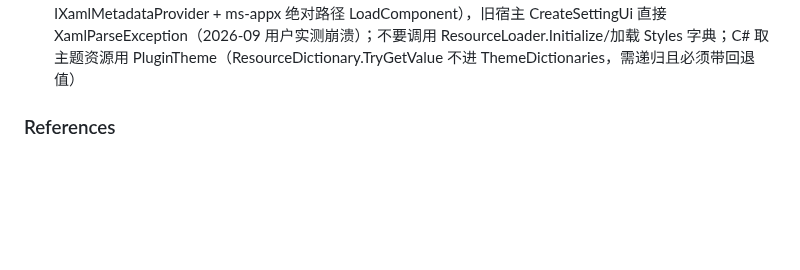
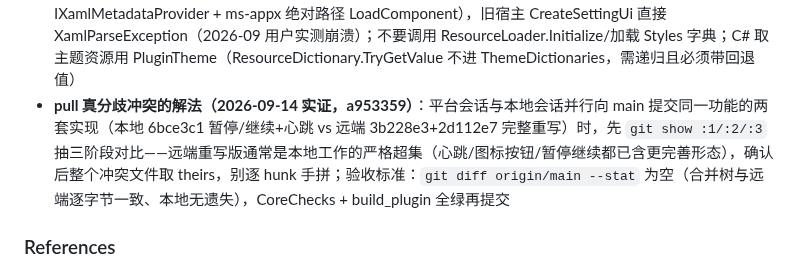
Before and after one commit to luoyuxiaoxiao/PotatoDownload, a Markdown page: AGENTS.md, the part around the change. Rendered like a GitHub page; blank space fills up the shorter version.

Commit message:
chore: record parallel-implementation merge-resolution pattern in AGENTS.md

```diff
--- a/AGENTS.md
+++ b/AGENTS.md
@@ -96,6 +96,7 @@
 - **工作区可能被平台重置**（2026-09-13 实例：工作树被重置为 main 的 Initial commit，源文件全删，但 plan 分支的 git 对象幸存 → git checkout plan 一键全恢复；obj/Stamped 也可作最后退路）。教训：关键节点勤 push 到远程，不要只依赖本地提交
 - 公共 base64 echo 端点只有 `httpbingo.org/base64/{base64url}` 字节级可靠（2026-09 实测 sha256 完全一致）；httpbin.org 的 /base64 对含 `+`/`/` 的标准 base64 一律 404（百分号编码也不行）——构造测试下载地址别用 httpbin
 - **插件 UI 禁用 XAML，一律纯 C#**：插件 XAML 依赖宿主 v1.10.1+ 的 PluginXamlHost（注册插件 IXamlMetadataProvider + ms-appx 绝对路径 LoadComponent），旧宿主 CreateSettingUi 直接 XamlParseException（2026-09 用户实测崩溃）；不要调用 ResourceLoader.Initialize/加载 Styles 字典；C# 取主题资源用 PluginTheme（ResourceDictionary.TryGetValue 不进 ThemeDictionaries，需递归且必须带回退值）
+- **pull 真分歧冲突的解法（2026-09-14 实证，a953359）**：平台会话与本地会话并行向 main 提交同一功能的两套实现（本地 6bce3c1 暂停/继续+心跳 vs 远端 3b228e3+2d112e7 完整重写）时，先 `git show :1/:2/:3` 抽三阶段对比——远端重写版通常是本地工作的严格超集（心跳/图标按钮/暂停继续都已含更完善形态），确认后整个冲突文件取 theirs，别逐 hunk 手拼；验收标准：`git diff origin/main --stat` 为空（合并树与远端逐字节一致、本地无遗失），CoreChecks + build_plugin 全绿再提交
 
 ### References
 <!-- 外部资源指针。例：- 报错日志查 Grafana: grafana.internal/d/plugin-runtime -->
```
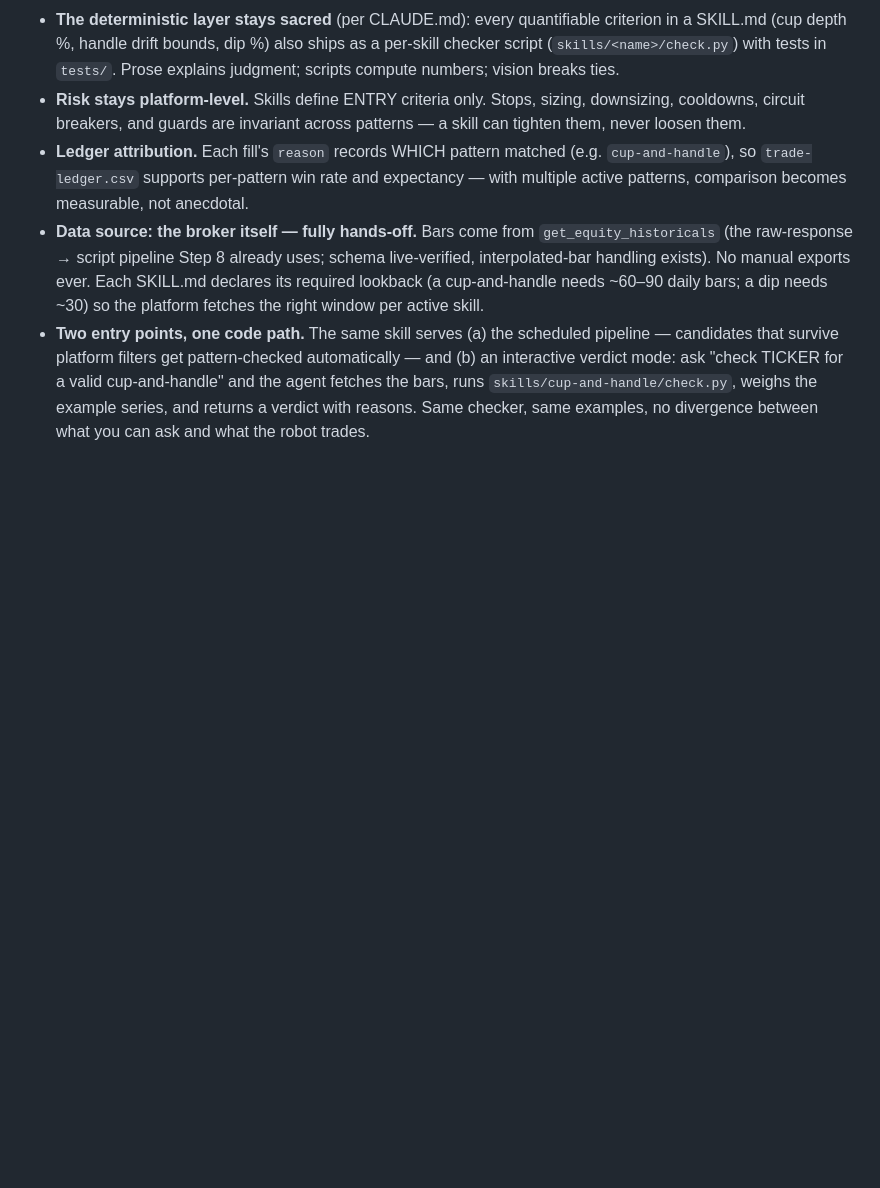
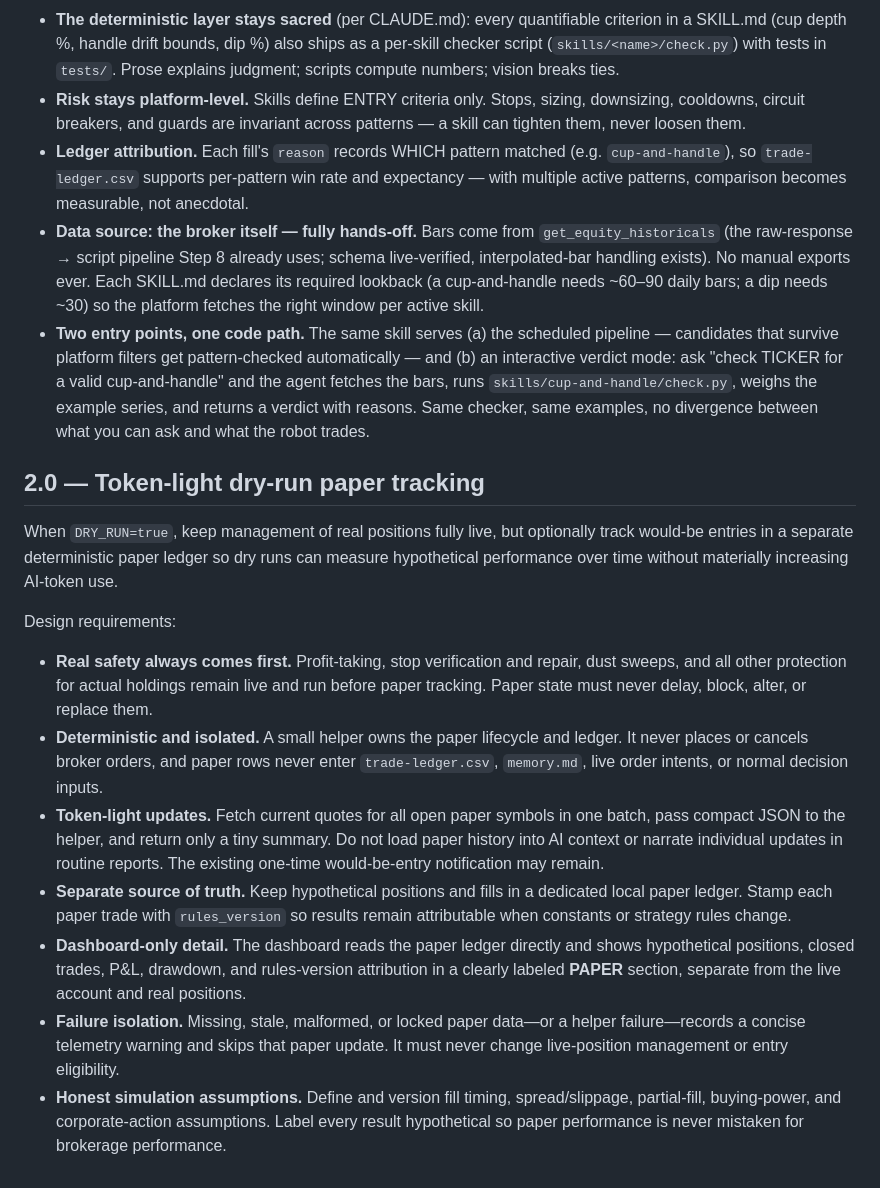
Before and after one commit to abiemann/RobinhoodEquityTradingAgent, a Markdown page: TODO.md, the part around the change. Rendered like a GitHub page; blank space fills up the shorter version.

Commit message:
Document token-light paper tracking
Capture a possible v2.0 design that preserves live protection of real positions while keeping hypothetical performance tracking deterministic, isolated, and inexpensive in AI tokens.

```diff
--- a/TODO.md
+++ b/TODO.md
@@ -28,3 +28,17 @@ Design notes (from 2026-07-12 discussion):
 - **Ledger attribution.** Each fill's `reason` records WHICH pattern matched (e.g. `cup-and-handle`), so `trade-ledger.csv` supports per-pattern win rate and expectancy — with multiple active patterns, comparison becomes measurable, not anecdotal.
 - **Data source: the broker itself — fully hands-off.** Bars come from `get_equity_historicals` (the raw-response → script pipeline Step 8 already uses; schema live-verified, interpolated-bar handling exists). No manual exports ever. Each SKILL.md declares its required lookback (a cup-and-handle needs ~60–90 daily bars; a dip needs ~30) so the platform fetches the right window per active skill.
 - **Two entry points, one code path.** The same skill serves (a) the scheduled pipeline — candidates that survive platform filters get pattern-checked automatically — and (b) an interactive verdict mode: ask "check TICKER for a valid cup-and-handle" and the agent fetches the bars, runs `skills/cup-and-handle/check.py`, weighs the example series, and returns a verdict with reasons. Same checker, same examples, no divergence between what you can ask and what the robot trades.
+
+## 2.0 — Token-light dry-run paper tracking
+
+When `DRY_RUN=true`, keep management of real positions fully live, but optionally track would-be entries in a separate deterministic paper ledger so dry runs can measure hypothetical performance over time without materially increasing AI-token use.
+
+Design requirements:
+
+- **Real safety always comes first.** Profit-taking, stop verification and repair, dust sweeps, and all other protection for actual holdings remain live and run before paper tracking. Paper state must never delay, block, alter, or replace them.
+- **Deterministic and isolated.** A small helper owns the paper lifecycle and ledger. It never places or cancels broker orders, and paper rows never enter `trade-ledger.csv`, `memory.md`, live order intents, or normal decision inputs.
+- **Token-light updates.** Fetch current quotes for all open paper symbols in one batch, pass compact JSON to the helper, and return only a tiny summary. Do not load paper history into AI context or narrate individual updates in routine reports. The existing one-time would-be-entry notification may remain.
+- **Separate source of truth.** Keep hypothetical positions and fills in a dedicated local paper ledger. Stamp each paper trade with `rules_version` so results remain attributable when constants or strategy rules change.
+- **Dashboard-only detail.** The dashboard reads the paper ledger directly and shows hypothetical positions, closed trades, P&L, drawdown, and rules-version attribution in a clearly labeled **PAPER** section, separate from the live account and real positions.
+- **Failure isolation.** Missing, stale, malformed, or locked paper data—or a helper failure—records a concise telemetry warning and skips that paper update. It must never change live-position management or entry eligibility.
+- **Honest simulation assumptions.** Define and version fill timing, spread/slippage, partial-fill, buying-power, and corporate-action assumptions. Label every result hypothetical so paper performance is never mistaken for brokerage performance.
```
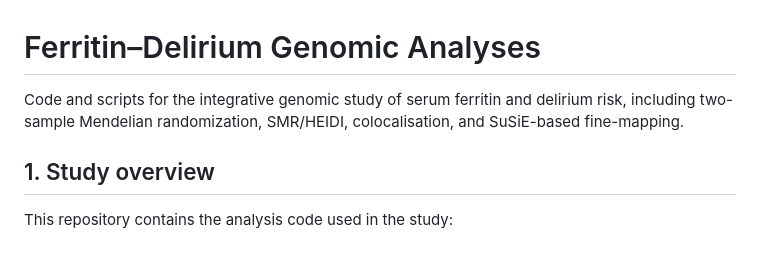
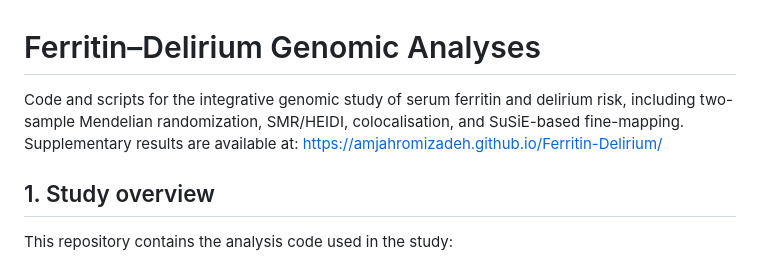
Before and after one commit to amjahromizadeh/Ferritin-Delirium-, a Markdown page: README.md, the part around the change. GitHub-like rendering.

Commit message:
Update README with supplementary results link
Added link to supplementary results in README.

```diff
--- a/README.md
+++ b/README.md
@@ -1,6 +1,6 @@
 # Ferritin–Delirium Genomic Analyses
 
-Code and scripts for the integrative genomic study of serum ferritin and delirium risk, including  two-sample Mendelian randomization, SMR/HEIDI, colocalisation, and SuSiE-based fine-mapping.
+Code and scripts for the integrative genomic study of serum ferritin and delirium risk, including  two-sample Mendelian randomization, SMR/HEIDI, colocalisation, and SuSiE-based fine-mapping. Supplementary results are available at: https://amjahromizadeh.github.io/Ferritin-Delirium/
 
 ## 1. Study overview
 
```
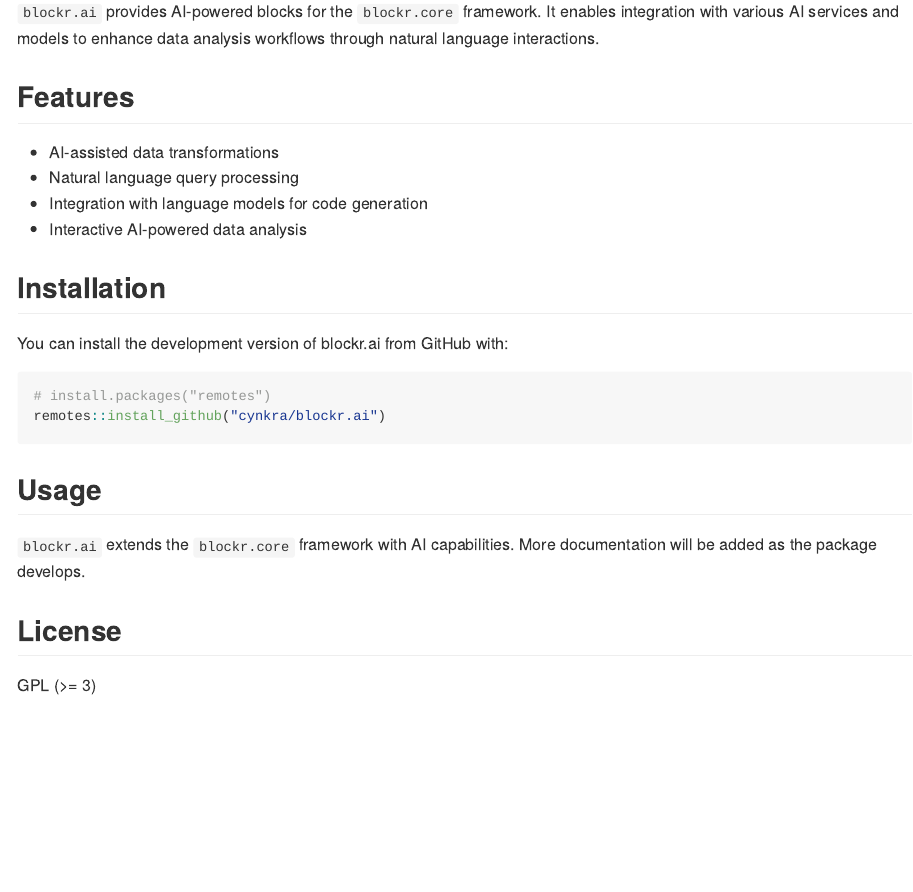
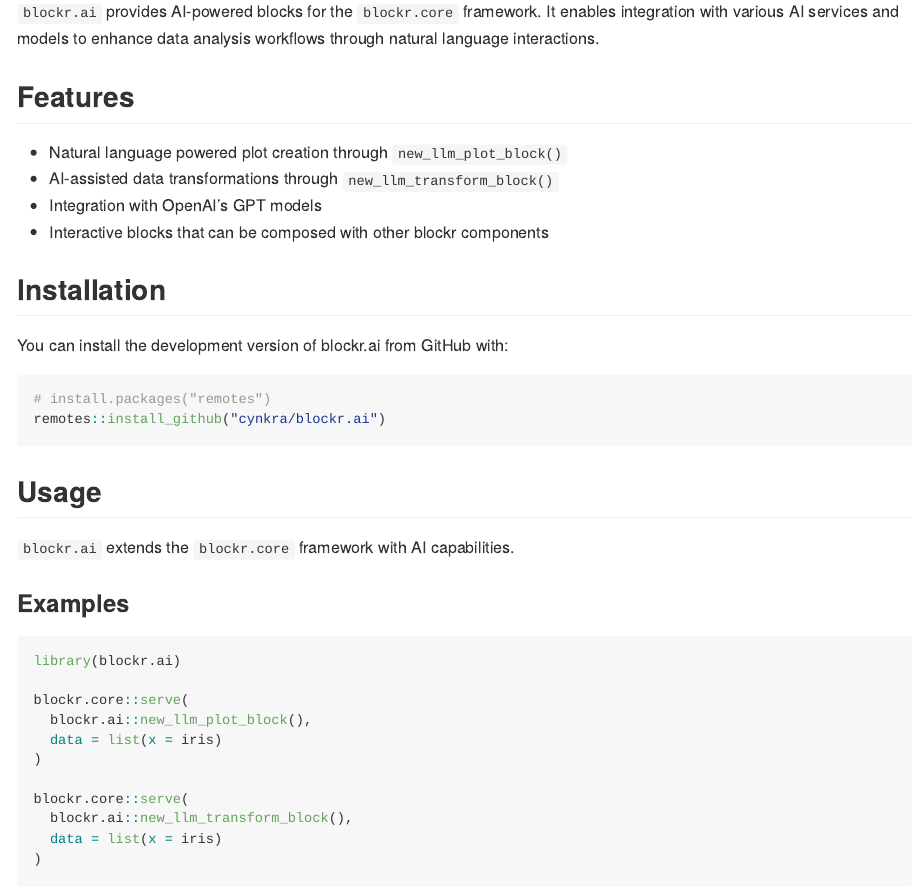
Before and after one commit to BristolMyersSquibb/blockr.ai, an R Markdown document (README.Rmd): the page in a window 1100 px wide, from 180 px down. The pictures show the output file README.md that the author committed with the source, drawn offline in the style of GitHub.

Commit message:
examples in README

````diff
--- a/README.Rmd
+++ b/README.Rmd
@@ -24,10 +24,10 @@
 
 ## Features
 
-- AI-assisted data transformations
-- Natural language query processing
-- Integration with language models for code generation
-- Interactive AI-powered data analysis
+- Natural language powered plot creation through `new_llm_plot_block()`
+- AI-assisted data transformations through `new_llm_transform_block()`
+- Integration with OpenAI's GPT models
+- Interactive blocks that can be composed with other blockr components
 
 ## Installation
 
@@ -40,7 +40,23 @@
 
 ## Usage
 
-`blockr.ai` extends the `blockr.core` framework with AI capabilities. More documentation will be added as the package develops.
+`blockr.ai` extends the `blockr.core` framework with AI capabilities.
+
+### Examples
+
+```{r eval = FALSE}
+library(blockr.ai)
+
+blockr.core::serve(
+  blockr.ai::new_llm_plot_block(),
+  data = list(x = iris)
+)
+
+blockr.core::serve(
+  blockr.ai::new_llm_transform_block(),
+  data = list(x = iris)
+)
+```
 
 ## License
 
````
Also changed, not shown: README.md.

# # #

_ACTIVITY_
This exercise needs every line of the listing that contains the word "live".

_THE COMPLETED TASK_
Capture a possible v2.0 design that preserves live protection of real positions while keeping hypothetical performance tracking deterministic, isolated, and inexpensive in AI tokens.
 - **Data source: the broker itself — fully hands-off.** Bars come from `get_equity_historicals` (the raw-response → script pipeline Step 8 already uses; schema live-verified, interpolated-bar handling exists). No manual exports ever. Each SKILL.md declares its required lookback (a cup-and-handle needs ~60–90 daily bars; a dip needs ~30) so the platform fetches the right window per active skill.
+When `DRY_RUN=true`, keep management of real positions fully live, but optionally track would-be entries in a separate deterministic paper ledger so dry runs can measure hypothetical performance over time without materially increasing AI-token use.
+- **Real safety always comes first.** Profit-taking, stop verification and repair, dust sweeps, and all other protection for actual holdings remain live and run before paper tracking. Paper state must never delay, block, alter, or replace them.
+- **Deterministic and isolated.** A small helper owns the paper lifecycle and ledger. It never places or cancels broker orders, and paper rows never enter `trade-ledger.csv`, `memory.md`, live order intents, or normal decision inputs.
+- **Dashboard-only detail.** The dashboard reads the paper ledger directly and shows hypothetical positions, closed trades, P&L, drawdown, and rules-version attribution in a clearly labeled **PAPER** section, separate from the live account and real positions.
+- **Failure isolation.** Missing, stale, malformed, or locked paper data—or a helper failure—records a concise telemetry warning and skips that paper update. It must never change live-position management or entry eligibility.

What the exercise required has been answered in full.